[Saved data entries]

-=-=-=-=-

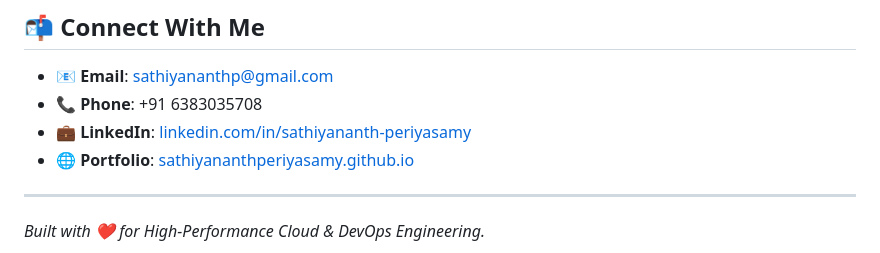
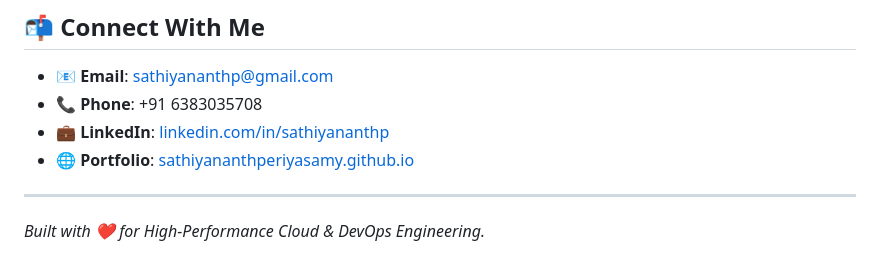
Before and after one commit to SathiyananthPeriyasamy/SathiyananthPeriyasamy.github.io, a Markdown page: README.md, the part around the change. Rendered like a GitHub page.

Commit message:
Update README.md
linkeind added

```diff
--- a/README.md
+++ b/README.md
@@ -61,7 +61,7 @@ Results-driven **DevOps Engineer** specializing in building and maintaining **CI
 
 - 📧 **Email**: [sathiyananthp@gmail.com](mailto:sathiyananthp@gmail.com)
 - 📞 **Phone**: +91 6383035708
-- 💼 **LinkedIn**: [linkedin.com/in/sathiyananth-periyasamy](https://www.linkedin.com/in/sathiyananth-periyasamy)
+- 💼 **LinkedIn**: [linkedin.com/in/sathiyananthp](https://www.linkedin.com/in/sathiyananthp)
 - 🌐 **Portfolio**: [sathiyananthperiyasamy.github.io](https://sathiyananthperiyasamy.github.io)
 
 ---
```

-=-=-=-=-

(Work request):
Could you output all of the entries above exactly? Leave the pictures out.

(Response area):
Before and after one commit to SathiyananthPeriyasamy/SathiyananthPeriyasamy.github.io, a Markdown page: README.md, the part around the change. Rendered like a GitHub page.

Commit message:
Update README.md
linkeind added

```diff
--- a/README.md
+++ b/README.md
@@ -61,7 +61,7 @@ Results-driven **DevOps Engineer** specializing in building and maintaining **CI
 
 - 📧 **Email**: [sathiyananthp@gmail.com](mailto:sathiyananthp@gmail.com)
 - 📞 **Phone**: +91 6383035708
-- 💼 **LinkedIn**: [linkedin.com/in/sathiyananth-periyasamy](https://www.linkedin.com/in/sathiyananth-periyasamy)
+- 💼 **LinkedIn**: [linkedin.com/in/sathiyananthp](https://www.linkedin.com/in/sathiyananthp)
 - 🌐 **Portfolio**: [sathiyananthperiyasamy.github.io](https://sathiyananthperiyasamy.github.io)
 
 ---
```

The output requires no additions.